* _DATA EXTRACTS_
# # # # #
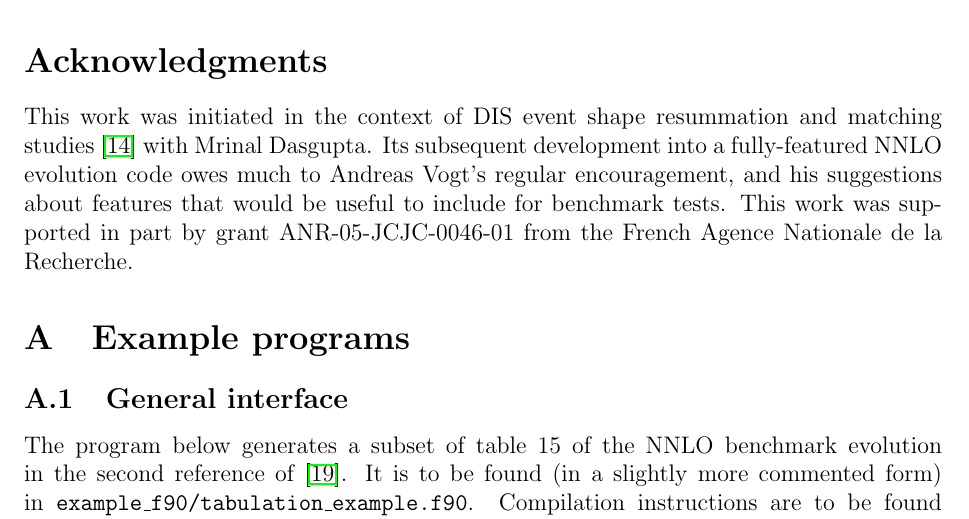
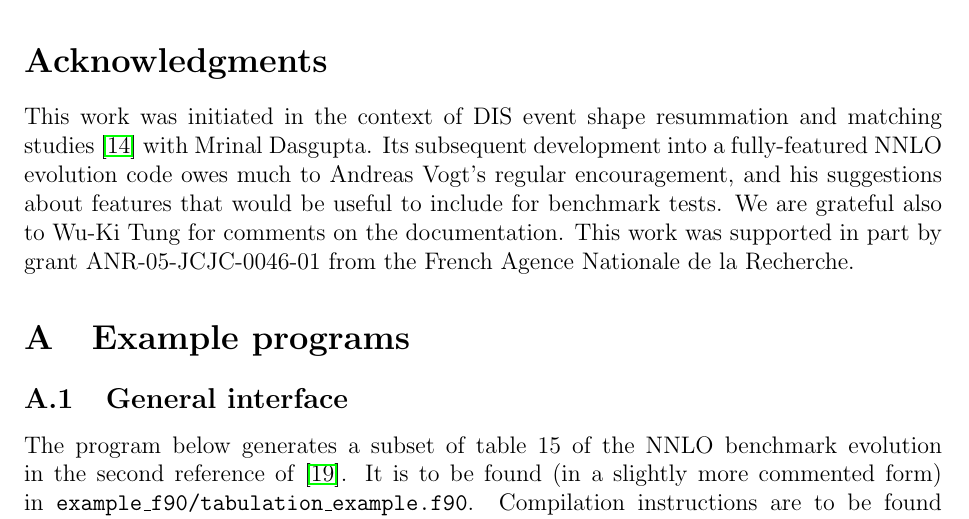
Before and after one commit to hoppet-code/hoppet, a LaTeX paper (doc/HOPPET-v1-work-doc.tex): part of page 44 of 60, cut so that both start at the same text. Compiled offline with pdfLaTeX.

Commit message:
updated banner and added Wu-Ki to acknol
git-svn-id: svn+ssh://phab.hepforge.org/source/hoppetsvn/trunk@96 27345fc9-8513-0410-81e8-f89a8c677c7e

```diff
--- a/doc/HOPPET-v1-work-doc.tex
+++ b/doc/HOPPET-v1-work-doc.tex
@@ -2962,6 +2962,7 @@ and matching studies \cite{DisResum} with Mrinal Dasgupta. Its
 subsequent development into a fully-featured NNLO evolution code owes
 much to Andreas Vogt's regular encouragement, and his suggestions
 about features that would be useful to include for benchmark tests.
+We are grateful also to Wu-Ki Tung for comments on the documentation.
 %
 This work was supported in part by grant ANR-05-JCJC-0046-01 from the
 French Agence Nationale de la Recherche.
```
Also changed, not shown: 2 other files.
# # # # #
Output the records above exactly, omitting the pictures.

* _YOUR SOLUTION_
Before and after one commit to hoppet-code/hoppet, a LaTeX paper (doc/HOPPET-v1-work-doc.tex): part of page 44 of 60, cut so that both start at the same text. Compiled offline with pdfLaTeX.

Commit message:
updated banner and added Wu-Ki to acknol
git-svn-id: svn+ssh://phab.hepforge.org/source/hoppetsvn/trunk@96 27345fc9-8513-0410-81e8-f89a8c677c7e

```diff
--- a/doc/HOPPET-v1-work-doc.tex
+++ b/doc/HOPPET-v1-work-doc.tex
@@ -2962,6 +2962,7 @@ and matching studies \cite{DisResum} with Mrinal Dasgupta. Its
 subsequent development into a fully-featured NNLO evolution code owes
 much to Andreas Vogt's regular encouragement, and his suggestions
 about features that would be useful to include for benchmark tests.
+We are grateful also to Wu-Ki Tung for comments on the documentation.
 %
 This work was supported in part by grant ANR-05-JCJC-0046-01 from the
 French Agence Nationale de la Recherche.
```
Also changed, not shown: 2 other files.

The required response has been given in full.